In a finding that may have significant implications for how glaucoma is diagnosed and managed, researchers from the University of South Florida (USF) have found that both eye and brain pressure are physiologically connected.
According to research published in the Journal of Physiology, the strain placed on the optic nerve relates to not just eye pressure, but the difference in pressure between the eye and the brain. The team came to this conclusion by altering the brain pressure in animal models and spotting changes in the fluid drainage properties of the eye.
When chemicals that eliminated feedback signals from the brain were used, the eye returned to a state of healthy pressure across the optic nerve.

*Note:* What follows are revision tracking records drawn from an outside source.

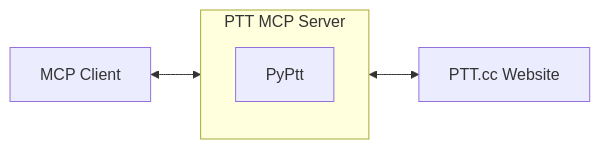
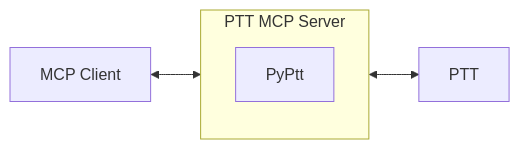
One commit to PyPtt/ptt_mcp_server changed the diagram in README_ENG.md. Above: the diagram before and after it, drawn with Mermaid. The commit also changed other lines of this file and 11 other files, not shown here.

````diff
--- a/README_ENG.md
+++ b/README_ENG.md
@@ -85,13 +84,13 @@
 ```mermaid
 graph LR
     A["MCP Client"]
 
     subgraph B ["PTT MCP Server"]
         D["PyPtt"]
     end
 
-    C["PTT.cc Website"]
+    C["PTT"]
 
     A <--> B
     B <--> C
 ```
````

“The drainage control system may service to protect the optic nerve from swings in eye or brain pressure,” Dr Chris Passaglia, professor in the USF Department of Medical Engineering, said.
“Its discovery offers a new target for glaucoma treatment, wherein the modulatory mechanisms of the system might be exploited to help lower eye pressure and impede disease progression in glaucoma patients.”
The team is now trying to pinpoint the precise details of what signals are sent to the brain through which particular nerve fibres. This could potentially pave the way for more accurate glaucoma diagnosis and potential therapeutic pathways.